Jack says he regards New Zealand as his home, but his roots are firmly in China.
Like many, the family expected the war to be over quickly and to be able to return to their homeland. But months stretched into years. Fraser's mother helped his father in the laundry business, with four more siblings born in New Zealand.
Between August 1939 and 1941, 249 wives and 244 children came to New Zealand. The granting of refugee status was for only two years but, by then, the situation in China had worsened and World War II was in full swing. Again, the Chinese consulate and the New Zealand Chinese Association, with support from the New Zealand Presbyterian Church and the Inter-Church Council, persuaded the Government to allow the families to stay.
Peter Fraser, who took over as Prime Minister from the ailing Michael Savage, was instrumental. It is said that he had many Chinese friends and used to be invited to their weddings.

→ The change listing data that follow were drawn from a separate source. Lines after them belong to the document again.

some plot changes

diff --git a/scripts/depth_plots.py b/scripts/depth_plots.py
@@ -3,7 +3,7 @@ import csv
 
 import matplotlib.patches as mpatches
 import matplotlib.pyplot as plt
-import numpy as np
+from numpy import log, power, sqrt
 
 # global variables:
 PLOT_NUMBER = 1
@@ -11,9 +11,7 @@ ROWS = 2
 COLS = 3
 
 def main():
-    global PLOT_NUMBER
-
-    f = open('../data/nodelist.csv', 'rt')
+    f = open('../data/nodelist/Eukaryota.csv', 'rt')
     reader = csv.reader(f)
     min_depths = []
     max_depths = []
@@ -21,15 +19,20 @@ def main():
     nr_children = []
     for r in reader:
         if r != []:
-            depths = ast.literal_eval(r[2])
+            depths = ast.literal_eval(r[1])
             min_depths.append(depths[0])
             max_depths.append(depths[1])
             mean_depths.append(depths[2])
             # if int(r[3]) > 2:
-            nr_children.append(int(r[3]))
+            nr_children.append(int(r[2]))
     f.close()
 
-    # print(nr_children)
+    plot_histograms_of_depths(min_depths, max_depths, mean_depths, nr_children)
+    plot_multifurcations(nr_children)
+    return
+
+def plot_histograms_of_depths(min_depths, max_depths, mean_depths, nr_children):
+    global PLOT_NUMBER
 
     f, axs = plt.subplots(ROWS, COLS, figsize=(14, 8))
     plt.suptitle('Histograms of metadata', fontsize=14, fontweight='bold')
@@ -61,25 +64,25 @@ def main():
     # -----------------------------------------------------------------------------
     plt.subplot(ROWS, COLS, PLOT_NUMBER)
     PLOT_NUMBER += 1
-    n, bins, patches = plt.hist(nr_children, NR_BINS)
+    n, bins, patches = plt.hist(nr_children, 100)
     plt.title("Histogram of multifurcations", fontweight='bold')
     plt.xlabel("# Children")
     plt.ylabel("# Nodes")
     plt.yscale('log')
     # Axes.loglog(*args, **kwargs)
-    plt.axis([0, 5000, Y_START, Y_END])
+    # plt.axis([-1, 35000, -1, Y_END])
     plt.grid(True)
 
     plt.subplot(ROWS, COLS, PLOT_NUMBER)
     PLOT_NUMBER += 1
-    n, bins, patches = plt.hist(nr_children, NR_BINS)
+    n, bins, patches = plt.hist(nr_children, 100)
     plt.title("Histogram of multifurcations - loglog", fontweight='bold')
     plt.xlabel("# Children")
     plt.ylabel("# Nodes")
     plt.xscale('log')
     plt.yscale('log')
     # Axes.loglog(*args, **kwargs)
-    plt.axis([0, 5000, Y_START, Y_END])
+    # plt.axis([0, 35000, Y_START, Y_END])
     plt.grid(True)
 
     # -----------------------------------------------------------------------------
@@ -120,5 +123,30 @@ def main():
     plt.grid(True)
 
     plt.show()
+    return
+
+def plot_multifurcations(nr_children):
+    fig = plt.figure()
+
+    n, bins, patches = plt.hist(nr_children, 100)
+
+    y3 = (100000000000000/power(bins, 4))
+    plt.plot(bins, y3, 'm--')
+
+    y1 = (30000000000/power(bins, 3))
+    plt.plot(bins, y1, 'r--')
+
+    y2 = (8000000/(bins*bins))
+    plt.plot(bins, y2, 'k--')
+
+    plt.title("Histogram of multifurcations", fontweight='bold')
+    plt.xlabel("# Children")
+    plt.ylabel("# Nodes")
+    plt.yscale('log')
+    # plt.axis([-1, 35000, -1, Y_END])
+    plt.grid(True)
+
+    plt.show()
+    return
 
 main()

In late 1947, local Chinese - 1408 in all, who had been in New Zealand for five years or more - were granted permanent residency. The Chinese community had come of age. From open discrimination and institutional racism finally had come acceptance, in law at least. The new legal status allowed Chinese to buy land and it protected their businesses and gave their families security. Sojourners had become settlers.
Moon Bin's bond was returned and he and his family became naturalised. In gratitude, he changed the family name to Fraser, in recognition of Peter Fraser's key role.
Jack Fraser went on to study at medical school and became a GP, his long involvement in the community recognised with a Kiwibank Local Heroes Medal in the New Zealander of the Year Awards 2011. Other members of the family have had similarly distinguished contributions.
His grandchildren, playing computer games at our feet as we talk, are regular Kiwi kids, with dreams and aspirations. Fraser watches them fondly.
"War changes a lot of things," he says. "If it wasn't for the war, Father would never have brought us out to New Zealand."
It's evident that the law change enabling Chinese to become New Zealanders has had a far wider reach than the humanitarian reasons for which it was enacted. With a stable family structure, Chinese businesses were able to utilise the greater pool of labour to thrive and expand. And the next generation chose higher education and professional careers instead of the traditional occupations their parents came from - inadvertently spawning the stereotype of overachieving Chinese.
Dr Jack Fraser was one of the first Chinese refugees to arrive, 75 years ago, on the Wahine.
Like other waves of migration before and since, it has changed the shape of New Zealand society forever. For Fraser, it's changed something else.
"With Chinese, there's the belief that when you die you go back to the homeland," he says. "For me, that belief died back in the 20th century. I regard New Zealand as my home now. My mother and father brought me to New Zealand, and they are buried here. When I want to pay respects to my ancestors, I go to a cemetery here."
He pauses. Late-afternoon sun illuminates his family's faces as a delicious smell drifts through the room - Nancy is putting in the finishing touches at the wok.
"But deep down I still acknowledge my roots as being from China."